### [DATA FOR THE TASK]
Start of Block

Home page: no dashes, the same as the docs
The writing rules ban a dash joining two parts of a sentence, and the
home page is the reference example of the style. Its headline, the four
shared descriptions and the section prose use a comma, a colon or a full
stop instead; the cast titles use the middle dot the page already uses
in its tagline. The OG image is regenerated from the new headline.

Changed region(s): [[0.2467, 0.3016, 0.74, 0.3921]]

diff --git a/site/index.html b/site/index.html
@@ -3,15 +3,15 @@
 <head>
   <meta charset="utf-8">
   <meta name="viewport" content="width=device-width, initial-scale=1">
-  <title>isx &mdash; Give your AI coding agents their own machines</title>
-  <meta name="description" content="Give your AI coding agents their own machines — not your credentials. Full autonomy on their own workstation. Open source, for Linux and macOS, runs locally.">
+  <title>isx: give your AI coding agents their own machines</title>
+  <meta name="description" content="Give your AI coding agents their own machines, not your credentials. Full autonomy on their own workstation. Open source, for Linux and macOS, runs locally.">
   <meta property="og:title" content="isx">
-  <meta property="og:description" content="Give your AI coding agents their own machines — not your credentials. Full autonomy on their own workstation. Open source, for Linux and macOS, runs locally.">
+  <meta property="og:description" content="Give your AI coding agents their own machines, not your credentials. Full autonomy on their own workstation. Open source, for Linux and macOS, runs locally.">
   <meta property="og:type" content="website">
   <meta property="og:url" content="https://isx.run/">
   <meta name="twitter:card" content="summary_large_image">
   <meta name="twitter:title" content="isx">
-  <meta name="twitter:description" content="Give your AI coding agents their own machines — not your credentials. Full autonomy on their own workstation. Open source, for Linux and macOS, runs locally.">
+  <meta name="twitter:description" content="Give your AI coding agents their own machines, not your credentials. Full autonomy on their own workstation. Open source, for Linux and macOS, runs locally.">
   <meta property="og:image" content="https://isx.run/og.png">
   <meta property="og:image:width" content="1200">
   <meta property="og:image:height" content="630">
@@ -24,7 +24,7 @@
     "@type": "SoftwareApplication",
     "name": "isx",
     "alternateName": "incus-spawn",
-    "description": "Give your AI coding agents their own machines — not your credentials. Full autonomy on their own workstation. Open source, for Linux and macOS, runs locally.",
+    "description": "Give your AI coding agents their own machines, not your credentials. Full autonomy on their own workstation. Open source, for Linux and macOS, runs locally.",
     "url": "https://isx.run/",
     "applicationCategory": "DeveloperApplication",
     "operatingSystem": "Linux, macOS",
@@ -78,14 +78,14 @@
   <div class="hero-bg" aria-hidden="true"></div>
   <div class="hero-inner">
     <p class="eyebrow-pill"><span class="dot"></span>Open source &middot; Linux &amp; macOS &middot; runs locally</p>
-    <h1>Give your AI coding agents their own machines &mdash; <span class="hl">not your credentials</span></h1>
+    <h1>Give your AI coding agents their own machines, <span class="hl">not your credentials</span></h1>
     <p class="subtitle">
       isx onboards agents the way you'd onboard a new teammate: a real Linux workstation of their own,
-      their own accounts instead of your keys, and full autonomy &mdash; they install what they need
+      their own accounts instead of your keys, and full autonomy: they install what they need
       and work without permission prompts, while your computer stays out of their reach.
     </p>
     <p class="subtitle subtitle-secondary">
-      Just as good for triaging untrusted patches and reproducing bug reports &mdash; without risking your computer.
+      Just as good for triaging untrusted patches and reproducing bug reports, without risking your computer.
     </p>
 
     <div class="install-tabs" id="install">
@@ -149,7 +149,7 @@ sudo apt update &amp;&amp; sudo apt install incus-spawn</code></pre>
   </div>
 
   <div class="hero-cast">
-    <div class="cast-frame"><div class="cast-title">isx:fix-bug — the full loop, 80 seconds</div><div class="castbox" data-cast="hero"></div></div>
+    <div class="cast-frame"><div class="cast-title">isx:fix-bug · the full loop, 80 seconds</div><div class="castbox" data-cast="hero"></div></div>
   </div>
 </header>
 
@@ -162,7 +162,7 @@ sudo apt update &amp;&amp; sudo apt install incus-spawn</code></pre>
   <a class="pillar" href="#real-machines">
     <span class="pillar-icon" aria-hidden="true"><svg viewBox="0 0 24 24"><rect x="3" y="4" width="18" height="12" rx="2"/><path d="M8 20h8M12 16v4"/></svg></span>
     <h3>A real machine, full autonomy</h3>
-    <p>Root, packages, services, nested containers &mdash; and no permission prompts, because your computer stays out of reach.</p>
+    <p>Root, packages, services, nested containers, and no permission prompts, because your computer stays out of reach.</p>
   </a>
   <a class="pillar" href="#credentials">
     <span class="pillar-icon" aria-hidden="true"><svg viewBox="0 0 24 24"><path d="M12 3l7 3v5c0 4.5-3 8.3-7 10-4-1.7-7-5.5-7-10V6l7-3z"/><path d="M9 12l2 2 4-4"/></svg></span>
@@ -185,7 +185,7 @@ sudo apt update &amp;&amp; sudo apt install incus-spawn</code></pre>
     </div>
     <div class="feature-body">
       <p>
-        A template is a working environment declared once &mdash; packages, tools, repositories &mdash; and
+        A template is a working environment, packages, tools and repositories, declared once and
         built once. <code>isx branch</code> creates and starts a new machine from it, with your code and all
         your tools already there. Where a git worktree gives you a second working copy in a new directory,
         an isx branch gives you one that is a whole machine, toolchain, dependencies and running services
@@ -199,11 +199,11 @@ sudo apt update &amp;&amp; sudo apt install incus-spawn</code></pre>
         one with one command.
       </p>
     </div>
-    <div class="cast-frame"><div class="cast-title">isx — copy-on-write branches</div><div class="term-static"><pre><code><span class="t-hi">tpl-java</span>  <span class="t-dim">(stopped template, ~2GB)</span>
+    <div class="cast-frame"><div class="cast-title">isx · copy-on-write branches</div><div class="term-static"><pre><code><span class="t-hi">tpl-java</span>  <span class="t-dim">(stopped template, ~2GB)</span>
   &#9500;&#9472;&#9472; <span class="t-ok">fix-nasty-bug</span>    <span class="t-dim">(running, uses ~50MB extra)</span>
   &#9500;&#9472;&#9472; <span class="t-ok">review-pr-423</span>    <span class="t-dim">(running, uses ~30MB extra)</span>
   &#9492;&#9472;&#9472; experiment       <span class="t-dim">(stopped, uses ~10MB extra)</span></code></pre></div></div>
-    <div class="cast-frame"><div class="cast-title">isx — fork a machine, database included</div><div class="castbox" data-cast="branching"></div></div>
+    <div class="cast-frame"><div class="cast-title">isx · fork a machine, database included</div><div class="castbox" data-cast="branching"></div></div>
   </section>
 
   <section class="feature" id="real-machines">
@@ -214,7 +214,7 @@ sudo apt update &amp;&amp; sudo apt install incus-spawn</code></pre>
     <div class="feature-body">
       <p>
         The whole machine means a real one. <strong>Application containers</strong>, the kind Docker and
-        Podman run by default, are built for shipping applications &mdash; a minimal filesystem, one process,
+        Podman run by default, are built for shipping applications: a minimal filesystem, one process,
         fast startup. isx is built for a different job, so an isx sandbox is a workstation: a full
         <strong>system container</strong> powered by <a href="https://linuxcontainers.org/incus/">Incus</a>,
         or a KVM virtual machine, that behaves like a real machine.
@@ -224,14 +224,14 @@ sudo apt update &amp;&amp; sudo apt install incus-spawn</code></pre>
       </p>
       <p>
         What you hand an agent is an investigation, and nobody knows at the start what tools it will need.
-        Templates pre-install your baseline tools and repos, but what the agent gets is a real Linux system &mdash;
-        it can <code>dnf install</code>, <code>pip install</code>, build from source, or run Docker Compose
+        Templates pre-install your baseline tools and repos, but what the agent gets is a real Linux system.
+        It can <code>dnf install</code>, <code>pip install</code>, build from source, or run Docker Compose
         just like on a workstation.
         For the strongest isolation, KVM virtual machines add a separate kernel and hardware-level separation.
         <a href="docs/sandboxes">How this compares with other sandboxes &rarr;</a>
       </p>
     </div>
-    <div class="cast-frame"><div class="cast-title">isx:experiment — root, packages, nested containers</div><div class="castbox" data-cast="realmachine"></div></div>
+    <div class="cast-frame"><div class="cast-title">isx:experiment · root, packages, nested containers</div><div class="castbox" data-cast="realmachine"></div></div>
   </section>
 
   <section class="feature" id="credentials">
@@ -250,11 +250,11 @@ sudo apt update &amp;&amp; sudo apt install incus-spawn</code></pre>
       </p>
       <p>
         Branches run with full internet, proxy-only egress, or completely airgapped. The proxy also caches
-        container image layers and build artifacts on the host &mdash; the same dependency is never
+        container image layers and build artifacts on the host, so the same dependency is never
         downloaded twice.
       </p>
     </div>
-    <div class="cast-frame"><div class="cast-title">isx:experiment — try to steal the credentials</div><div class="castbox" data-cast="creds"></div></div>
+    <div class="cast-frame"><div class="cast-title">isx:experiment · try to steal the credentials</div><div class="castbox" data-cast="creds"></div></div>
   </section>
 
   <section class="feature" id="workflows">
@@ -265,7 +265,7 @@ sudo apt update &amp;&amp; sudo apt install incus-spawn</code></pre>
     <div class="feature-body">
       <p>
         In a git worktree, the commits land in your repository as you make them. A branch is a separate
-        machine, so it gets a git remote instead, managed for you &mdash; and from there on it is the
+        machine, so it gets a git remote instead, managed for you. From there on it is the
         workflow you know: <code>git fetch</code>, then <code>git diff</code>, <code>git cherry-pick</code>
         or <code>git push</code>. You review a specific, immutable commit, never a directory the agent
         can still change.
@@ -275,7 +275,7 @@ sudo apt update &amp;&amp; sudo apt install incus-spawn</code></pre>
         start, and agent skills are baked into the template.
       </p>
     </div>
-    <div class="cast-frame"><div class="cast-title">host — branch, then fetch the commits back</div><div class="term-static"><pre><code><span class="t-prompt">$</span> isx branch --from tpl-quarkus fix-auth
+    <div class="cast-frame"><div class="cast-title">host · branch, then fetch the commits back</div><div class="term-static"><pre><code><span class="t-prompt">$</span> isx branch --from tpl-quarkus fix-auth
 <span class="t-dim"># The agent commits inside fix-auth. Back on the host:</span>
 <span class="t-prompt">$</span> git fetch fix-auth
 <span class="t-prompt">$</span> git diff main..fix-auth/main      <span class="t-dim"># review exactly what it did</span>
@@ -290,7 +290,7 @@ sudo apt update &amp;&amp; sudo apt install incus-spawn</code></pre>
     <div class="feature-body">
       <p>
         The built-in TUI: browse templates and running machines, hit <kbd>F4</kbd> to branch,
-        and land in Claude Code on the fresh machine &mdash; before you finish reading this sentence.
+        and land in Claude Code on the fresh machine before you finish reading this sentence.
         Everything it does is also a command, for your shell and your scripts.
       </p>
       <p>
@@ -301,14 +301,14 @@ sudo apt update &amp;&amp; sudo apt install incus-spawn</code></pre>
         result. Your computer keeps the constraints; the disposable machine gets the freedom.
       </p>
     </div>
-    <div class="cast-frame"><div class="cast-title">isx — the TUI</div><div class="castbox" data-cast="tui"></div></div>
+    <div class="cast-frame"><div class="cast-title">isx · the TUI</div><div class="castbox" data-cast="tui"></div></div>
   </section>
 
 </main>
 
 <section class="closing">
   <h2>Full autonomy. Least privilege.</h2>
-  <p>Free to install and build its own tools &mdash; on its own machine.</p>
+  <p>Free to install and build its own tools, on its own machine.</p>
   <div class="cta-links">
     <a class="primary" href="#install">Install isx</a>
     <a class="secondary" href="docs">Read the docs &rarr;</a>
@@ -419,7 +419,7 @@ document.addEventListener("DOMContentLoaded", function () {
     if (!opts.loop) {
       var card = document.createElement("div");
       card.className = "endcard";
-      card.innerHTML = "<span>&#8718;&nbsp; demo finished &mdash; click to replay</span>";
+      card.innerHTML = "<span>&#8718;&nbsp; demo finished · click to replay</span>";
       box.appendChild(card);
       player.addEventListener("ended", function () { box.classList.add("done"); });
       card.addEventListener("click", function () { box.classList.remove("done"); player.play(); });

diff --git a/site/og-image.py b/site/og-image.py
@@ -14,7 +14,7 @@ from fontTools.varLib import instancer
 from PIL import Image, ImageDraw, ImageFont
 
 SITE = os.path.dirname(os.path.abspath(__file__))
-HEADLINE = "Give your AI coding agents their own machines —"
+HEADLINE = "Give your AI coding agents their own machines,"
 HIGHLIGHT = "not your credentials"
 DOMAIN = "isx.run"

End of Block

### [ABOUT THIS TASK]
The lines to retype, exactly and only, run from the first line of the material through the line with "<title>isx: give your".

### [RESULT BELOW]
Home page: no dashes, the same as the docs
The writing rules ban a dash joining two parts of a sentence, and the
home page is the reference example of the style. Its headline, the four
shared descriptions and the section prose use a comma, a colon or a full
stop instead; the cast titles use the middle dot the page already uses
in its tagline. The OG image is regenerated from the new headline.

Changed region(s): [[0.2467, 0.3016, 0.74, 0.3921]]

diff --git a/site/index.html b/site/index.html
@@ -3,15 +3,15 @@
 <head>
   <meta charset="utf-8">
   <meta name="viewport" content="width=device-width, initial-scale=1">
-  <title>isx &mdash; Give your AI coding agents their own machines</title>
-  <meta name="description" content="Give your AI coding agents their own machines — not your credentials. Full autonomy on their own workstation. Open source, for Linux and macOS, runs locally.">
+  <title>isx: give your AI coding agents their own machines</title>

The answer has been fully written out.